> BRIEF
Look for the word "namespace" in the entries below, then copy every line that has it.

> SUPPLIED MATERIAL
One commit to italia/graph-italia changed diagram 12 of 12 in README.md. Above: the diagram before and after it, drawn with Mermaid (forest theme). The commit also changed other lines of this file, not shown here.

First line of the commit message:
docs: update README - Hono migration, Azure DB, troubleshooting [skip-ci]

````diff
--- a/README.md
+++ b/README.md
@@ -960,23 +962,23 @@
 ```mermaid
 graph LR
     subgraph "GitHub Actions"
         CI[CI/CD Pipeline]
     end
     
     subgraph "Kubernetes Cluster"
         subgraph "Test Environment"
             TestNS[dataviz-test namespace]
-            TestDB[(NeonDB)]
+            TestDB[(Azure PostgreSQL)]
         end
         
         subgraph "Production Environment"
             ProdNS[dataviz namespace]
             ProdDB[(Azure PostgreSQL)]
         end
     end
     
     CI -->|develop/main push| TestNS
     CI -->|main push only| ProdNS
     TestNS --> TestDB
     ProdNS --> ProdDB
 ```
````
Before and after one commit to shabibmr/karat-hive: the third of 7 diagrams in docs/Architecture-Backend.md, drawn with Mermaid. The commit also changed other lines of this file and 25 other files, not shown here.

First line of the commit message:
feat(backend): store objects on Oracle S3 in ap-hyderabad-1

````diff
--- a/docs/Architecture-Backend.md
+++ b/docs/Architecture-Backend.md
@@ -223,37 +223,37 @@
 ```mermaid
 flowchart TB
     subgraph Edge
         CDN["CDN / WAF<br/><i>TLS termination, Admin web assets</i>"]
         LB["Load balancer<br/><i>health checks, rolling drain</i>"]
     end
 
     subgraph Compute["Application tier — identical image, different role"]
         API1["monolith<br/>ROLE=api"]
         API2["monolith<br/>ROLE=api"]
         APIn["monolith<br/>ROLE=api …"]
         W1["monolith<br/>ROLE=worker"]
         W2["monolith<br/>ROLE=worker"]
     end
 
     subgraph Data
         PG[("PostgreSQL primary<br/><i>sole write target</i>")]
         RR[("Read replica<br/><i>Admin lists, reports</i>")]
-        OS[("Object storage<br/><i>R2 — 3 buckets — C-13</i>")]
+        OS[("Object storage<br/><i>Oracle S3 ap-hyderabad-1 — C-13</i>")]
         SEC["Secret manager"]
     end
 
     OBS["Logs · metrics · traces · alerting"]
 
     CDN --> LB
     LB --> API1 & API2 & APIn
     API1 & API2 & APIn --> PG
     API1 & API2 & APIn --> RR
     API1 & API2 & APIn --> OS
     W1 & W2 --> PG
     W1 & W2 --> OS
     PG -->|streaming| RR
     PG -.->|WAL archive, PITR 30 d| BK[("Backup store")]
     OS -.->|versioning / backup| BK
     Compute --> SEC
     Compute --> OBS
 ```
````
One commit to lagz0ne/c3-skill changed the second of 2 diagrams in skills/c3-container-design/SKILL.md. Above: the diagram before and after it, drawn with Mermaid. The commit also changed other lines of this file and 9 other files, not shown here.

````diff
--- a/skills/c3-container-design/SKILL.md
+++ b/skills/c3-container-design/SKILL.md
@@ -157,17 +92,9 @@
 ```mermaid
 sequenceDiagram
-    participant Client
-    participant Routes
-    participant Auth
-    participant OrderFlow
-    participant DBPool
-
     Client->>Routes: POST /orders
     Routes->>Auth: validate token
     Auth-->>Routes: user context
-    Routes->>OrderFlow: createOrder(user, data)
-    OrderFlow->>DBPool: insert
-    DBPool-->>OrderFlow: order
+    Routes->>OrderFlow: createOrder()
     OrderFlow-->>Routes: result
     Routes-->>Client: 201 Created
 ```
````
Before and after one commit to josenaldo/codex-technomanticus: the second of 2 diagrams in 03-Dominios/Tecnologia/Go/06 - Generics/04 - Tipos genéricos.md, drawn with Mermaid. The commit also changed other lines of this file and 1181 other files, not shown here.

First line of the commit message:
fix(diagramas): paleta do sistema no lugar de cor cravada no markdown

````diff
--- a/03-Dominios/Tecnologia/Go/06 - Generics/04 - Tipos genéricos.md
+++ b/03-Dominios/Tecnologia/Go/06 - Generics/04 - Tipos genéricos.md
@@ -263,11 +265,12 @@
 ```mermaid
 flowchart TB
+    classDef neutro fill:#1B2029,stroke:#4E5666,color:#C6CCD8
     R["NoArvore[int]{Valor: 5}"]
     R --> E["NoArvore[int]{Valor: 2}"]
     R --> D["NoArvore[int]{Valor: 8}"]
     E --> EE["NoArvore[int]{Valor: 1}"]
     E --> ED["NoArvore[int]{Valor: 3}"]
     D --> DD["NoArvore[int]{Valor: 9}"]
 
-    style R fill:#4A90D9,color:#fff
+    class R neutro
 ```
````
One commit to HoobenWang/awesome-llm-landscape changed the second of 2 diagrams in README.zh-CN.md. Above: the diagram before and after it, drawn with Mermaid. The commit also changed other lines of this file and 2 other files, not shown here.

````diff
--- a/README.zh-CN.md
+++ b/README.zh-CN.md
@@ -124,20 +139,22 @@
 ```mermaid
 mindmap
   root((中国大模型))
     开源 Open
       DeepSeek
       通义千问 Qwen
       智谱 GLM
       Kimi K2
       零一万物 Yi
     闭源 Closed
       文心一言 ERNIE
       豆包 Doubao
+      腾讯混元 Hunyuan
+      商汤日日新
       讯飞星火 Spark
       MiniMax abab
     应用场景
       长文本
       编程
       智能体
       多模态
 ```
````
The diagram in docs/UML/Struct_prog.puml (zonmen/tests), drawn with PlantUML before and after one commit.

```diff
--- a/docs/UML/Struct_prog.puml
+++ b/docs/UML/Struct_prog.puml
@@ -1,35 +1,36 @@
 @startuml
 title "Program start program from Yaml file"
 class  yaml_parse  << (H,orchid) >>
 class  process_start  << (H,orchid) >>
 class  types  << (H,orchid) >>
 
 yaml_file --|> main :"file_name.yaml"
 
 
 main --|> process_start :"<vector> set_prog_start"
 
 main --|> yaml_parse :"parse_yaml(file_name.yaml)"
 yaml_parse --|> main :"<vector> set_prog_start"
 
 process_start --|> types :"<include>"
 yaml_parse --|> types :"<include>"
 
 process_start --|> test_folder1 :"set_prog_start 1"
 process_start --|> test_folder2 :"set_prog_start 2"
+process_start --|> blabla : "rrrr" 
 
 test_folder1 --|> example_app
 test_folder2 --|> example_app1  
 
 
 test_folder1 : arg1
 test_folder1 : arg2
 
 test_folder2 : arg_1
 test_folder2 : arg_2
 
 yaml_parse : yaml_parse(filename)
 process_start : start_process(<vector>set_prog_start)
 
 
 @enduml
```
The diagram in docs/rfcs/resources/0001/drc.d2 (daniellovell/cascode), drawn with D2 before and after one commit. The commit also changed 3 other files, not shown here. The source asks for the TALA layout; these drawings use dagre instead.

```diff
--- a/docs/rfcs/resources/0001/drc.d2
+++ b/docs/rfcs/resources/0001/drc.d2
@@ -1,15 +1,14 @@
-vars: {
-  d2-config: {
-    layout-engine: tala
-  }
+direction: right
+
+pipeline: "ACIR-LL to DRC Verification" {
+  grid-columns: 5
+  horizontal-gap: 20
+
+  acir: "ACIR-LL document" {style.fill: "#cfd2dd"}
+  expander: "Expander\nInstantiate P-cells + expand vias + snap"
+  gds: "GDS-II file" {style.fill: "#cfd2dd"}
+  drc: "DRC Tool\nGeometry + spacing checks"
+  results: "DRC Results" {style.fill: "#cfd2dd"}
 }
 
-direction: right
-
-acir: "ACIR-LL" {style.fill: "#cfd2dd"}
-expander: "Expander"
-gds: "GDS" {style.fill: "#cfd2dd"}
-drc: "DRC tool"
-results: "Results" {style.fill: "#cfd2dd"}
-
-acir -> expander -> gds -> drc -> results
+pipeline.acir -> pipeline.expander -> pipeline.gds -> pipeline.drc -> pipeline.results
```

> EXERCISE RESPONSE
             TestNS[dataviz-test namespace]
             ProdNS[dataviz namespace]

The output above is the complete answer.